Kathrin Plath appreciates the basics.
She grew up on the east side of the Berlin Wall but can’t recall going without. In her spare time she enjoys a good book, classical music and a game of tennis. At UCLA, her focus is basic science—the foundation upon which life-changing discovery is built.
“It’s exciting to come up with new questions, study them and discover the answers,” said Plath, a stem cell scientist, a member of UCLA’s Jonsson Cancer Center and an assistant professor of biological chemistry. “You find the answer, and that leads to more questions and even more answers. It’s a very dynamic, exhilarating process.”
Basic science researchers typically toil in obscurity. The discoveries built on the foundations of basic science—those with an immediate impact on the world—typically attract the headlines rather than the basic science discoveries themselves.
Yet Plath and colleagues at UCLA and Harvard recently achieved a degree of international renown when they took normal adult tissue cells and reprogrammed them into cells with the same unlimited properties as embryonic stem cells—those that can give rise to every cell type found in the body.
The work, done with mouse models, appeared in the inaugural June 2007 issue of the medical journal Cell Stem Cell. Plath and colleagues took mouse fibroblasts, easily obtainable skin cells, and added four genes that bind to special sites on the DNA. Using this process, they turned the fibroblasts into pluripotent cells that proved nearly identical to embryonic stem cells.
The implications for disease treatment could be staggering. Reprogramming adult stem cells into embryonic stem cells could generate a potentially limitless source of immune-compatible cells for tissue engineering and transplantation medicine.
“If we can recreate this in human cells, it will have significant implications for regenerative therapies,” said Plath. “Our reprogrammed cells were virtually indistinguishable from embryonic stem cells. We could find no evidence that they were different in any way. We were rather surprised at how well this reprogramming worked.”
The level of collaboration that makes these kinds of discoveries possible attracted Plath to UCLA. The daughter of two East German scholars, she experienced the power of scientific collaboration firsthand when she left Berlin’s Humboldt University to study under the guidance of Tom Rapoport, a renowned East German scientist who had become a professor of cell biology at Harvard.
“I like the way he thinks about science.
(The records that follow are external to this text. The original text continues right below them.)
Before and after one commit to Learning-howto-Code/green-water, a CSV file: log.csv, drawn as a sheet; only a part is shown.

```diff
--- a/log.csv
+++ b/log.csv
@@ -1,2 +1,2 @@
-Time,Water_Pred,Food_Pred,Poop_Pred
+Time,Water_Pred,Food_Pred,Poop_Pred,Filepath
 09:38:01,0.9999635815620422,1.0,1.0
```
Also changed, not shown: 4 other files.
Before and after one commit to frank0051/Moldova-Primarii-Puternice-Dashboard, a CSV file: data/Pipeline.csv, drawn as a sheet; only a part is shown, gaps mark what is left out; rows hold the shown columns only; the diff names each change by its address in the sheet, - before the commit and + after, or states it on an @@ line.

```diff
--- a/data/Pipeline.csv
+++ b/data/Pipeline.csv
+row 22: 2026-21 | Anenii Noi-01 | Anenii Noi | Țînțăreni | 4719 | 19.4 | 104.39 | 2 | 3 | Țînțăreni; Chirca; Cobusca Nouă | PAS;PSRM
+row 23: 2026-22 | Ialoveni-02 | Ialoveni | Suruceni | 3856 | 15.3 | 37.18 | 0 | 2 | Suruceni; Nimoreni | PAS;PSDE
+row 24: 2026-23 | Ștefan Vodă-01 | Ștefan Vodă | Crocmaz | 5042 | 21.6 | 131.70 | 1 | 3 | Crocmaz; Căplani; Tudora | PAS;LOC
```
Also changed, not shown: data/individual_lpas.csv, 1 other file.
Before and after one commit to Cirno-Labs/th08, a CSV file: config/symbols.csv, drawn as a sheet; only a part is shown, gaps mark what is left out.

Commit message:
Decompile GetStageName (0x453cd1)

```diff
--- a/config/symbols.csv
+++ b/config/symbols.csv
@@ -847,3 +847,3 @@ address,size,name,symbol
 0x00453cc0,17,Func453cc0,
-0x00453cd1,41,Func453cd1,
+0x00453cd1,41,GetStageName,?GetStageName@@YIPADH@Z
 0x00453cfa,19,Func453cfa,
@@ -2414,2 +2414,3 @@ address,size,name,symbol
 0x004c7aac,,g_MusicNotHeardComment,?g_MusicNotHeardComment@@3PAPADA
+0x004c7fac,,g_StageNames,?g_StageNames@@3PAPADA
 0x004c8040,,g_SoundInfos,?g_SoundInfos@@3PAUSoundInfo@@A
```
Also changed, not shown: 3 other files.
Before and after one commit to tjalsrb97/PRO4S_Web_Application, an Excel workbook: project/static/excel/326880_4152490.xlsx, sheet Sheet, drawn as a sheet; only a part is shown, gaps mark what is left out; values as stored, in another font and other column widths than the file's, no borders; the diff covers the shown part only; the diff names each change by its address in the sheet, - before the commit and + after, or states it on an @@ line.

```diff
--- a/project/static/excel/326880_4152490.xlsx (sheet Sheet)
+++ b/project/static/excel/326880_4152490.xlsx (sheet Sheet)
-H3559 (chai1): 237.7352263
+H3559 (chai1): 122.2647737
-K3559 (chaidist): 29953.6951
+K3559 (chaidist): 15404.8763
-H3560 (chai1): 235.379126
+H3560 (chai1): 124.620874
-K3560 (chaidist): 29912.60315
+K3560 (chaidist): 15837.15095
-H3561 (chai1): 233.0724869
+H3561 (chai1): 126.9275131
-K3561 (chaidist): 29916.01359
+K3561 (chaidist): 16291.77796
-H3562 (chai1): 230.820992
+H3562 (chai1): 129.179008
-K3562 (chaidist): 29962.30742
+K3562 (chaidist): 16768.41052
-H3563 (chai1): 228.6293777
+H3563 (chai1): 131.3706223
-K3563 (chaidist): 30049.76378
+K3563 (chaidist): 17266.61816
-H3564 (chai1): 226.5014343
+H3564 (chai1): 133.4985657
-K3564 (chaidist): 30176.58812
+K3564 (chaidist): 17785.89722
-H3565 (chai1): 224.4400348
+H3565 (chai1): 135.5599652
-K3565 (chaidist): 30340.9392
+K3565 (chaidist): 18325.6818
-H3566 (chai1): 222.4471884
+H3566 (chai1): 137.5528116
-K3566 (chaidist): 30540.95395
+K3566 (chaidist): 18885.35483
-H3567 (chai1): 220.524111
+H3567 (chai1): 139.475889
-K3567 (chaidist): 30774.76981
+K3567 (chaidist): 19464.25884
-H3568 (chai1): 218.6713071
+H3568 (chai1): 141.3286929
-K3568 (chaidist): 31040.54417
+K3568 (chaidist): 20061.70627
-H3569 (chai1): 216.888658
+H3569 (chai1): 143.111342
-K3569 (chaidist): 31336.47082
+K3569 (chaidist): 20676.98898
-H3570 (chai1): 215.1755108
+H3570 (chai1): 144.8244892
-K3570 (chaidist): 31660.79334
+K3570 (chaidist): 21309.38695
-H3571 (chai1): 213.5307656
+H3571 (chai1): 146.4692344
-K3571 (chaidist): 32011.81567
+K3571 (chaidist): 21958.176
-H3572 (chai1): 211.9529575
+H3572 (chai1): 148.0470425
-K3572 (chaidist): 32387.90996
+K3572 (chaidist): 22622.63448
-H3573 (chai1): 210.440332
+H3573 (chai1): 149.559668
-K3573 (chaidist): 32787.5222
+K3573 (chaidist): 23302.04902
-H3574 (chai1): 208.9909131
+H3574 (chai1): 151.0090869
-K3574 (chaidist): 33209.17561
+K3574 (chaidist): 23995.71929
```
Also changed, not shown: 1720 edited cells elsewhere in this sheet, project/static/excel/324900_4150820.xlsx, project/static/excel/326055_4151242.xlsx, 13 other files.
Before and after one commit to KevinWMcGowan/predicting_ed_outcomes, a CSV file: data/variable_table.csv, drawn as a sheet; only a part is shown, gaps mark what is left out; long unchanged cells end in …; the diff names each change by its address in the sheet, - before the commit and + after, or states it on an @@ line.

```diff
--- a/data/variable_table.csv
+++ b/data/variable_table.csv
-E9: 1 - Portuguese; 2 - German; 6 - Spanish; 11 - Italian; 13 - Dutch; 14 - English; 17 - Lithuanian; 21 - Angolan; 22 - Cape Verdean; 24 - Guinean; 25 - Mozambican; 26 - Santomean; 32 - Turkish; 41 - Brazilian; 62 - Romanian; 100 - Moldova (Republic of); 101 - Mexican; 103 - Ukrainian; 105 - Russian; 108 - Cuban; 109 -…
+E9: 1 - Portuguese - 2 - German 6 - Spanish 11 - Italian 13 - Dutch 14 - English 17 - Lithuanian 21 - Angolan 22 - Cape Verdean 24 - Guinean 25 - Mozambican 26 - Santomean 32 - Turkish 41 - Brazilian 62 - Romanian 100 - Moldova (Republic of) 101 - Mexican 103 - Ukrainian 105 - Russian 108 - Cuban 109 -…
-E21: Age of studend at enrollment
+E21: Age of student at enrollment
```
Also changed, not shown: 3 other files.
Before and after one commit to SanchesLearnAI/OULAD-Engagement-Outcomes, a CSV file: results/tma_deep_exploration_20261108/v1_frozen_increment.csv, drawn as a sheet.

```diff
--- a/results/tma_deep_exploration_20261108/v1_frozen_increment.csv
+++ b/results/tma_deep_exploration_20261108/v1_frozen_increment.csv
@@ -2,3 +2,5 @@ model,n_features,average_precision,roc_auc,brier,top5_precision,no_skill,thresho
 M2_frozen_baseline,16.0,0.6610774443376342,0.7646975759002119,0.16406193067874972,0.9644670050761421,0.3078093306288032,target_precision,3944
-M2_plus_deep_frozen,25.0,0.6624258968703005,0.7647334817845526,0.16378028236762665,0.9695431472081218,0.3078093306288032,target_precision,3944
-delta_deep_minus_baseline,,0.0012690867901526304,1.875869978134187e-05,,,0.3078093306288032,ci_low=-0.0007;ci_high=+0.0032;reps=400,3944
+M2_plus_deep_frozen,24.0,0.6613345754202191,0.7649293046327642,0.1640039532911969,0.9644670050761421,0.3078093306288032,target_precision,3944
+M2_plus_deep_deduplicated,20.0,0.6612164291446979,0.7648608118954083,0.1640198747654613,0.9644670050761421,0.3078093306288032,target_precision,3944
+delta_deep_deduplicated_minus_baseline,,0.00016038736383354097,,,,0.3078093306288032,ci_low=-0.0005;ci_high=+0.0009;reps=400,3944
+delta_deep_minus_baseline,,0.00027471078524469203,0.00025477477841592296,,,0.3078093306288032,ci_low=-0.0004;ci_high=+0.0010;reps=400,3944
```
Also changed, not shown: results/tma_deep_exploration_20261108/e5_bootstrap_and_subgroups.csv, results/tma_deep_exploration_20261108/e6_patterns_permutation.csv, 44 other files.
He knows all the details and enjoys discussing them,” Plath said. “He has many scientists in his lab, yet he’s really involved in the research. His approach allows him to push his science quite far.”
Her other adviser, Rudolf Jaenisch at the Massachusetts Institute of Technology, influenced Plath dramatically as well.
“He is able to envision each important step in his field and then takes the risk to move into the new direction long before others,” she said.
Since her arrival at UCLA in 2006, Plath has been developing relationships with her new mentors, Larry Zipursky, chair of biological chemistry, and Geraldine Weinmaster, a professor of biological chemistry. Both help Plath with everything from grants to managing people to scientific questions.
“The depth and variety of research interests at UCLA opens doors to all kinds of collaborative opportunities,” Plath said. “I enjoy interacting with scientists across the campus. It’s very special to have colleagues that are supportive and want to share and help. UCLA offers a very open atmosphere.”
Plath cites a conversation over coffee at UCLA with colleague Amander Clark, an expert on human embryonic stem cells.
“That conversation led to a fruitful collaboration aimed at understanding the basis of human stem cell self-renewal and differentiation,” Plath said.
With Clark and other researchers at UCLA, Plath is now trying to reprogram adult human stem cells back to an embryonic state.
She never imagined such an opportunity when she entered Humboldt University in East Germany only weeks before the Berlin wall was toppled.
“The day the wall came down was exciting,” said Plath. “Rumors were going on for a long time that something would happen. Then one night you could go over to West Berlin, go to West Germany, travel in Western Europe, then the United States. It was amazing!"
Today, the larger impact on her life is more apparent.
“Looking back at what I’ve been able to accomplish since coming to America,” Plath said. “I doubt I would have been able to do that if I would have stayed in Germany.”
By Dan Page, 2007